-------- MATERIAL SHOWN --------

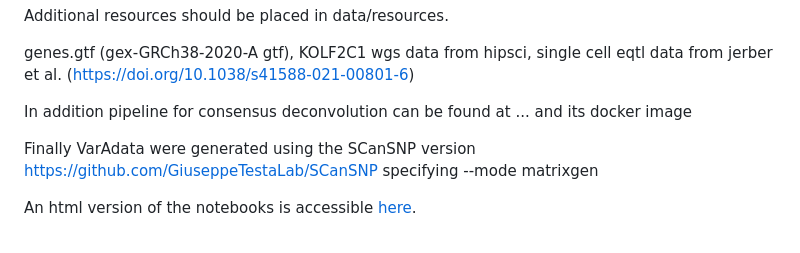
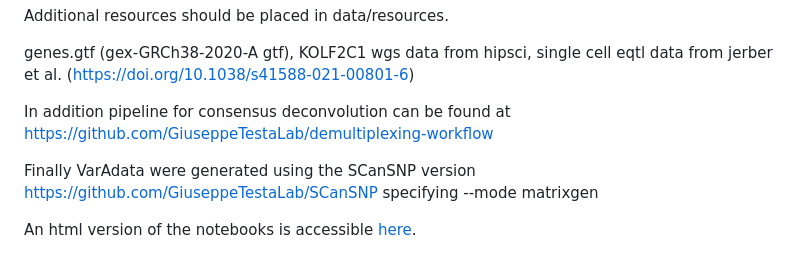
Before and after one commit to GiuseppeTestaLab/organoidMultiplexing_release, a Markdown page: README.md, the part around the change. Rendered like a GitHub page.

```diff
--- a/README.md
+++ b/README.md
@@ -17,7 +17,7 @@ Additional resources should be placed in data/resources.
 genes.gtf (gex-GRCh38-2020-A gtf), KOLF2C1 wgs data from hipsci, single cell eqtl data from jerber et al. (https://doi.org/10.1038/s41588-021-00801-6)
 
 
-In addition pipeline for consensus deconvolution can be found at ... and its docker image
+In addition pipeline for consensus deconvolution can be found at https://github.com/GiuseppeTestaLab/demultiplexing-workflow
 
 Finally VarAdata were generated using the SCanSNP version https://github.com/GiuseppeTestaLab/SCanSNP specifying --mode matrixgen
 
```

--------
-------- MATERIAL SHOWN --------

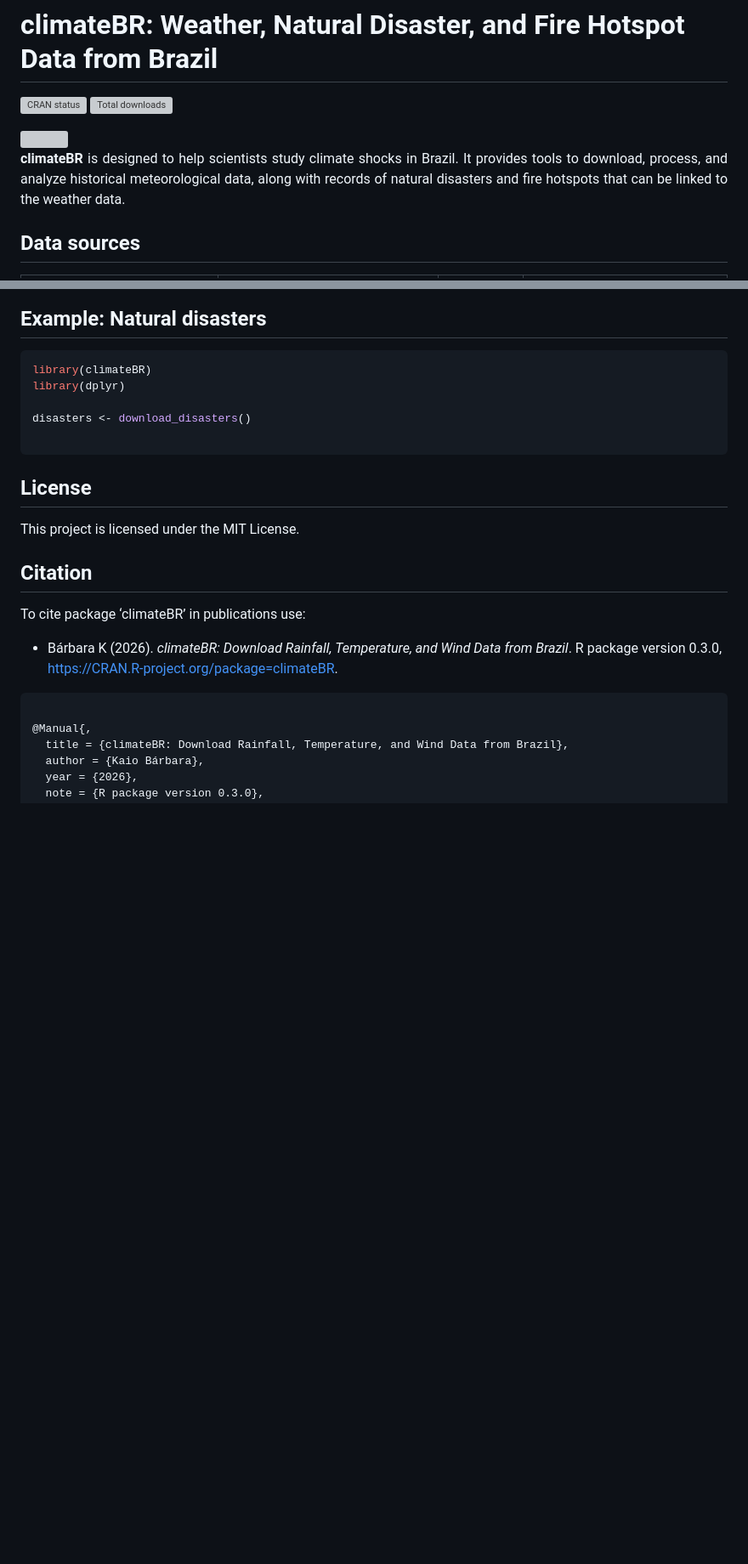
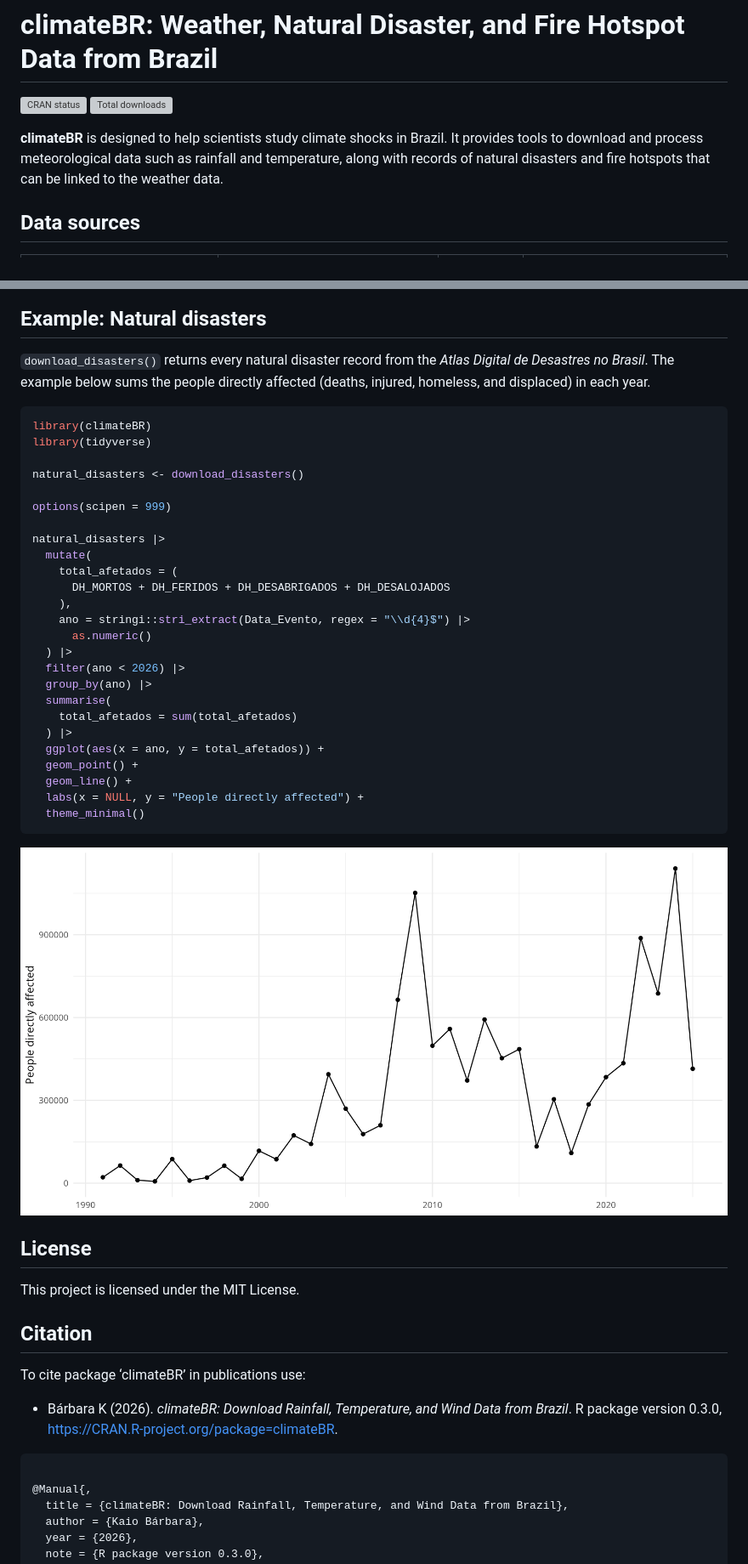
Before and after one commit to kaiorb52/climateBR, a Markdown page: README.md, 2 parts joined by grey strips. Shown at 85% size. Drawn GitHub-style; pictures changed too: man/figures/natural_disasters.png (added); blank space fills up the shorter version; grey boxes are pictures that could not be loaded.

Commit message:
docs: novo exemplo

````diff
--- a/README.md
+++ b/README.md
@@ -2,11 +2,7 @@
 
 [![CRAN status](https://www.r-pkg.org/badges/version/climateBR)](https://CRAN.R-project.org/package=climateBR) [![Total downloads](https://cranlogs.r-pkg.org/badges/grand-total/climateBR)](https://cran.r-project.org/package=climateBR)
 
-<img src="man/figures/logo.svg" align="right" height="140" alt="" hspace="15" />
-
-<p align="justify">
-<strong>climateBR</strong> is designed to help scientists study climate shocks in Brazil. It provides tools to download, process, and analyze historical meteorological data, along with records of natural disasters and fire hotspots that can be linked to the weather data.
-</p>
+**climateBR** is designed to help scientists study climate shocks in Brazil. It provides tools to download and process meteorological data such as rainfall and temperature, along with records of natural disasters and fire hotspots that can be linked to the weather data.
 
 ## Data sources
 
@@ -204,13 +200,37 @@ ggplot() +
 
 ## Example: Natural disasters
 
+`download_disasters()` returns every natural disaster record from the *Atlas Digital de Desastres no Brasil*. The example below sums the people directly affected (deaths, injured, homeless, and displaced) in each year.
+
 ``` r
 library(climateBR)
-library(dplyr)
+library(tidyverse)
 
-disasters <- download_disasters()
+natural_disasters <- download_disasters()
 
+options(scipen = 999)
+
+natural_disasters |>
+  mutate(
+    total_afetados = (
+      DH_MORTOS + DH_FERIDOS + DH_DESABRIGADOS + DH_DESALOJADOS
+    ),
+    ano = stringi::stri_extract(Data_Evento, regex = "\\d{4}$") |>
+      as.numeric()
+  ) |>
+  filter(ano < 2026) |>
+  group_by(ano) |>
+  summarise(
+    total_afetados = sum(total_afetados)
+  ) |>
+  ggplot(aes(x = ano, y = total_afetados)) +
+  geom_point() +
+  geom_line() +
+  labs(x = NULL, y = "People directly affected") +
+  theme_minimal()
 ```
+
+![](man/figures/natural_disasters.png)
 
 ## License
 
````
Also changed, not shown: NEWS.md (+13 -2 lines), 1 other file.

--------

WHAT THE EXERCISE ASKS. All lines above containing the string "climateBR": copy each one.

ANSWER TO THE EXERCISE.
Before and after one commit to kaiorb52/climateBR, a Markdown page: README.md, 2 parts joined by grey strips. Shown at 85% size. Drawn GitHub-style; pictures changed too: man/figures/natural_disasters.png (added); blank space fills up the shorter version; grey boxes are pictures that could not be loaded.
 [![CRAN status](https://www.r-pkg.org/badges/version/climateBR)](https://CRAN.R-project.org/package=climateBR) [![Total downloads](https://cranlogs.r-pkg.org/badges/grand-total/climateBR)](https://cran.r-project.org/package=climateBR)
-<strong>climateBR</strong> is designed to help scientists study climate shocks in Brazil. It provides tools to download, process, and analyze historical meteorological data, along with records of natural disasters and fire hotspots that can be linked to the weather data.
+**climateBR** is designed to help scientists study climate shocks in Brazil. It provides tools to download and process meteorological data such as rainfall and temperature, along with records of natural disasters and fire hotspots that can be linked to the weather data.
 library(climateBR)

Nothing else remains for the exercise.